Another contributing factor for the rise in rider fatalities is the decrease in states with universal helmet laws. Currently, only 19 states require all riders to wear helmets, which is down from 26 in 1997.

 

Use of helmets are proven to be 37 percent effective at preventing fatal injuries to the operators and 41 percent effective for passengers. The National Highway Traffic Safety Administration (NHTSA) estimates that 706 of the motorcyclists who died in crashes in 2010 would have lived if they would have worn helmets.

 

National Safety Council Communications Director Kathy Lane said that motorcyclists should follow the rules of the roadway and wear protective gear, including a Department of Transportation compliant helmet. Riders should avoid riding in poor weather conditions, position the motorcycle in lane out of a motorist’s blind spot and use turn signals for every turn or lane change.

 

Other factors play a substantial role in crash fatalities. In 2010, 29 percent of fatally injured cyclist had a blood alcohol concentration at or above the legal limit of .08 percent, 35 percent were speeding and 22 percent did not have a valid motorcycle license. The motorcycle license test prompts many riders to complete a training course.

 

Over six million motorcyclists have graduated from Motorcycle Safety Foundation (MSF) RiderCourses since 1974, with 400,000 enrolling in courses each year. The program is designed as a 15-hour curriculum and takes place over a few days or consecutive weekends. Upon successful completion, most locations issue an MSF RiderCourse Completion Card.

 

On a local level, cyclists can explore training courses at Apollo Career Center in Lima, which offers a variety of courses from Basic Rider to Advanced. For more information on course offerings, contact Apollo Career Center in Lima at (800) 837-4337 or (419) 998-3000 and visit www.motorcycle.ohio.gov/basic_rider.stm.

 

Lane said there are some important tips for motorists to follow including allowing a greater following distance behind a motorcycle and giving the rider the full lane width – never try to share a lane.

 

“Be extra cautious in intersections,” Lane detailed. “Most crashes occur when a motorist fails to see a motorcyclist and turns left in front of a motorcycle.”

 

In addition, motorists can become more cognizant of motorcyclists by exercising additional preventative measures. Don’t rely on perception, estimate that a motorcycle is closer than it looks. Remember turn signals on a motorcycle are not always automatically self-canceling, drivers must determine whether a motorcycle’s turn signal is for real. Note that a motorcyclist will adjust position within a lane to be seen more readily, avoid road debris, and deal with passing vehicles and wind. Also, operators decrease speed by downshifting or rolling off the throttle, which does not activate a brake light, so leave plenty of room and do not tailgate motorcyclists.

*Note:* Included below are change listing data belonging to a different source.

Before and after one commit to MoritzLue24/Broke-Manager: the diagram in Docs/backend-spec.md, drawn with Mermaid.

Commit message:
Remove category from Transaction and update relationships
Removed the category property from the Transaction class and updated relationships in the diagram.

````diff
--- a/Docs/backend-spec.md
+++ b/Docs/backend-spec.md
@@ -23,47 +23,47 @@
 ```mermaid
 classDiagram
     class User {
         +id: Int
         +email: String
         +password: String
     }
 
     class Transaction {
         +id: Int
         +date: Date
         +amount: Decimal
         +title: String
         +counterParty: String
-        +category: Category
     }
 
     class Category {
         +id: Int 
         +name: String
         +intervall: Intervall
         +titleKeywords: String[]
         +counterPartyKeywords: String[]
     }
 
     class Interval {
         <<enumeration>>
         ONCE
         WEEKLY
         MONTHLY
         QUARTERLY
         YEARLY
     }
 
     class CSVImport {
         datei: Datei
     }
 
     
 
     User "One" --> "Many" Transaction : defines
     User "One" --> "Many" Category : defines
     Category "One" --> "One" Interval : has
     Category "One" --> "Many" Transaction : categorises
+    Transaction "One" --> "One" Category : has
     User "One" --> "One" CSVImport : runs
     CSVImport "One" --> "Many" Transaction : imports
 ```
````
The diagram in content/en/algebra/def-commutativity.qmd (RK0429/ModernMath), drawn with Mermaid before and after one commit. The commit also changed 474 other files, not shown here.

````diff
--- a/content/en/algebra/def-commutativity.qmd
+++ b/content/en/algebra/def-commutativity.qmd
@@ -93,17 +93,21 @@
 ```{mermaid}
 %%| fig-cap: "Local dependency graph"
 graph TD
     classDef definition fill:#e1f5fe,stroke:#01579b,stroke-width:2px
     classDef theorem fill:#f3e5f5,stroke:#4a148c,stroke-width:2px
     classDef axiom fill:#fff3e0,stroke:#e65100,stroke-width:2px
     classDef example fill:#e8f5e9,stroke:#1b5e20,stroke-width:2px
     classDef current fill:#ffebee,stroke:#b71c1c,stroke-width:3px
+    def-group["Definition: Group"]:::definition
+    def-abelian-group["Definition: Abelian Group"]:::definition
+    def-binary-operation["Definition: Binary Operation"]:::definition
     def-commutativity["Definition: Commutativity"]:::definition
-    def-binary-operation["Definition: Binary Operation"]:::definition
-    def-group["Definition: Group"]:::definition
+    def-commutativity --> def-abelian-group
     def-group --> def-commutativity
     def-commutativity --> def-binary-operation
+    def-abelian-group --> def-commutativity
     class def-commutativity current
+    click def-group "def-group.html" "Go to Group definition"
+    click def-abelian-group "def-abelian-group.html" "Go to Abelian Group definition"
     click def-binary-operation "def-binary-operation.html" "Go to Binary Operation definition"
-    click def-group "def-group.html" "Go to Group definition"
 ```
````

Last Updated on Monday, May 13, 2013 9:44 PM
 

Add comment


Security code
Refresh